The Phillies and Royals have held at least preliminary trade talks involving Kansas City third baseman Mike Moustakas, according to Jim Salisbury of NBC Sports Philadelphia. The level of interest is not entirely apparent and there’s no indication at this point that the sides are nearing an agreement. But the K.C. scouting department is said to be taking a look at the Phillies system to identify targets.
With a $5.5MM salary this year and $1MM buyout on a 2019 mutual option, Moustakas is an affordable target. Of course, that’s probably not the chief concern for the Phils, who have been much more willing to burn money than prospect capital of late. In recent years, the club has placed numerous hefty salaries onto its payroll, but in most cases hasn’t packaged significant young talent or taken on long-term financial commitments.
The Philadelphia organization unquestionably has the assets to get Moustakas; what’s not yet clear is whether he’s really the player they want. Firmly in the picture in the National League East, the Phillies are said to be a possible pursuer of top summer trade candidate Manny Machado — a player they may also covet in free agency at season’s end. The club has also been connected to Rangers third bagger Adrian Beltre.
Moustakas, 29, has trailed off at the plate of late after surging to open the year. Still, his .255/.310/.467 slash and 15 home runs through 332 plate appearances fall right in line with his composite work from the prior three campaigns. He has perhaps even been a bit unfortunate; while his .255 BABIP is in line with his unusually low career rate, Moustakas is credited by Statcast with a .383 xwOBA that greatly exceeds his .325 wOBA.
There’s not much mystery at this point as to Moustakas’s profile. He’s got excellent power, middling on-base ability, and not-insignificant platoon splits (which have widened this year). Defensively, he has graded out as a positive this year, but he has mostly played within range of average over his career.

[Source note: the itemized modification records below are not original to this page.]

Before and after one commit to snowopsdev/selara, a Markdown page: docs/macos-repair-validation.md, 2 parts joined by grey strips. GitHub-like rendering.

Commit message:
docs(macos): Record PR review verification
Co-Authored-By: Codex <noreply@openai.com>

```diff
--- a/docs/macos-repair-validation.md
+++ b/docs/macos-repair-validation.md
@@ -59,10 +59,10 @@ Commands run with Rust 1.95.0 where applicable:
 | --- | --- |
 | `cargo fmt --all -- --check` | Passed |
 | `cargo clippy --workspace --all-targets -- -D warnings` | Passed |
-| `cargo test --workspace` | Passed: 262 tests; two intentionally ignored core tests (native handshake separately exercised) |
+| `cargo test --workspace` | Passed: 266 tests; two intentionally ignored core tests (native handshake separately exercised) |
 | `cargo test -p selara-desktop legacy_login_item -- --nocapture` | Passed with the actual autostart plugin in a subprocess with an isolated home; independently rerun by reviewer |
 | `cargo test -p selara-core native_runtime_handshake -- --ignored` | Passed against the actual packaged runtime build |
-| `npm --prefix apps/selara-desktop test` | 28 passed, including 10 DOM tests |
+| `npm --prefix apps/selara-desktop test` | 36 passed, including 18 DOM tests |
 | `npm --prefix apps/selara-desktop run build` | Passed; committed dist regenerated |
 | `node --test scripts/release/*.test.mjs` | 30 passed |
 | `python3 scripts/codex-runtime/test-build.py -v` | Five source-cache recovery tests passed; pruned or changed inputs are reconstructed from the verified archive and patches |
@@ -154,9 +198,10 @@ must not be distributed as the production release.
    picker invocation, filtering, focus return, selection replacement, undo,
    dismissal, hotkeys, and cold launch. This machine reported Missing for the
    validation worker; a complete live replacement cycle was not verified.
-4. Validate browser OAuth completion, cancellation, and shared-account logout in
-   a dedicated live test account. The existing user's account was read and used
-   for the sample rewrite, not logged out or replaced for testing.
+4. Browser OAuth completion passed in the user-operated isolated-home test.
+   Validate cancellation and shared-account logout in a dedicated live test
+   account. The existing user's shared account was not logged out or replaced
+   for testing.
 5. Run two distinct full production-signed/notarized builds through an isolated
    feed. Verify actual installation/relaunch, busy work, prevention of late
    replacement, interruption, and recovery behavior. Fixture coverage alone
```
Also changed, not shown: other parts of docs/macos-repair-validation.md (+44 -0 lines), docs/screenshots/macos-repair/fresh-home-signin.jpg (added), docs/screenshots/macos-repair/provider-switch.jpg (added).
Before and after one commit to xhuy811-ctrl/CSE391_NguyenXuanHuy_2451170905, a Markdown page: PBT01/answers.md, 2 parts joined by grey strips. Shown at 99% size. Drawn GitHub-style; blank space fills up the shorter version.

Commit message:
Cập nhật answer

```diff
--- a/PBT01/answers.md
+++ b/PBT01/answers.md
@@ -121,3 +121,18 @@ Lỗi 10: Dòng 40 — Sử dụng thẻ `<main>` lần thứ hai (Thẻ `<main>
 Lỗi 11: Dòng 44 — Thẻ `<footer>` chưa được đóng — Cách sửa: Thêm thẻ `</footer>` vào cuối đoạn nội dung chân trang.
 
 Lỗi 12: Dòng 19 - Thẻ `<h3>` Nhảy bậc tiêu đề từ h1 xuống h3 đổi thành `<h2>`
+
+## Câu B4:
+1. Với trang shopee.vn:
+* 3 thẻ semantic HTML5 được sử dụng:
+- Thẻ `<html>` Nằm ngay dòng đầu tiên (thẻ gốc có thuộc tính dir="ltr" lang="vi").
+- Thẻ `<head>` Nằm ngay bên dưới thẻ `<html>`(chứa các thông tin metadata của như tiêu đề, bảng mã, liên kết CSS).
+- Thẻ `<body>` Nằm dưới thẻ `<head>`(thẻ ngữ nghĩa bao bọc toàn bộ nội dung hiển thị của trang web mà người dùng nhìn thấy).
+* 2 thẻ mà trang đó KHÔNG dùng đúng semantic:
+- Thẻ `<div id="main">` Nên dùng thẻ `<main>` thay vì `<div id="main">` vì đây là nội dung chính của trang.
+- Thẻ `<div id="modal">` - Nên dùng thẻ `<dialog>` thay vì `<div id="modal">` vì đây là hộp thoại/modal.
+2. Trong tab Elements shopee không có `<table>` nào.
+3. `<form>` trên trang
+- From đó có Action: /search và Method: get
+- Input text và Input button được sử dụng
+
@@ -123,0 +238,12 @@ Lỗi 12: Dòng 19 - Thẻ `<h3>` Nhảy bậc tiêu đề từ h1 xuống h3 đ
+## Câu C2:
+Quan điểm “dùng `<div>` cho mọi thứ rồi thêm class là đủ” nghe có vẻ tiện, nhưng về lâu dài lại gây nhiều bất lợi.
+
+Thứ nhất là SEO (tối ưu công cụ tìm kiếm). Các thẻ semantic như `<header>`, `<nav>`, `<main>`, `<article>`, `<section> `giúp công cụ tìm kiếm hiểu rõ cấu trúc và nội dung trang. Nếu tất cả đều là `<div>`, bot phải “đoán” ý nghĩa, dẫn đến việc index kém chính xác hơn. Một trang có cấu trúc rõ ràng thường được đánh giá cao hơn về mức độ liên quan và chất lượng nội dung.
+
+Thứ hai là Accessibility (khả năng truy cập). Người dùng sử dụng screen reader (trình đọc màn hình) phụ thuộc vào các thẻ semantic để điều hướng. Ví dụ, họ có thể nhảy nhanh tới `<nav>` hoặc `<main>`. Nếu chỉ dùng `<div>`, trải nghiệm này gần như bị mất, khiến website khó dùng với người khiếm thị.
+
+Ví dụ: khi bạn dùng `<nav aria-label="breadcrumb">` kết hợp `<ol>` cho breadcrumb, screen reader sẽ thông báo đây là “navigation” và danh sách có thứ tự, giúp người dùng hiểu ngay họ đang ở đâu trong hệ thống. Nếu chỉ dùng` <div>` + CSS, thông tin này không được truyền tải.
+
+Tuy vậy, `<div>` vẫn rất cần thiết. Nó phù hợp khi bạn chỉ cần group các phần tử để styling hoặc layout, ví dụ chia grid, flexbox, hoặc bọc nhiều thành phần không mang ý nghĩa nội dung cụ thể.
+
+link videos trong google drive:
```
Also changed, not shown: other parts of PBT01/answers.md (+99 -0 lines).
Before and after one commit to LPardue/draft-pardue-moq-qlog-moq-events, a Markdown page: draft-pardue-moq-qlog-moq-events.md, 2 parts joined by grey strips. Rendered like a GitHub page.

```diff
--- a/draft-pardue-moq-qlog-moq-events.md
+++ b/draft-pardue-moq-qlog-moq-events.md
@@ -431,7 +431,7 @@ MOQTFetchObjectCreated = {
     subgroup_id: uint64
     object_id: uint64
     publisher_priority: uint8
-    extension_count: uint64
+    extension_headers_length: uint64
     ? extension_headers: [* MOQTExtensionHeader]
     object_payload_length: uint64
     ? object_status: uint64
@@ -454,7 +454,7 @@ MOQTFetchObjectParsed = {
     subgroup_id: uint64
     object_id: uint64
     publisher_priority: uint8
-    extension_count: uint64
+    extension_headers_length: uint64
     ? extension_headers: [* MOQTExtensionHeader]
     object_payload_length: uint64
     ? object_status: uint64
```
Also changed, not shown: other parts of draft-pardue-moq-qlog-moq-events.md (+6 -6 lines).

It’ll be interesting to see how the deadline plays out for the Phillies. There are lots of possibilities, both at the hot corner and elsewhere on the roster. As Salisbury indicates, the team may well not show much interest in parting with top prospects to make deals. But few, if any, clubs in baseball can match the Phillies in near and long-term financial flexibility, opening numerous creative avenues to improve a roster that has already looked solid through the season’s halfway point.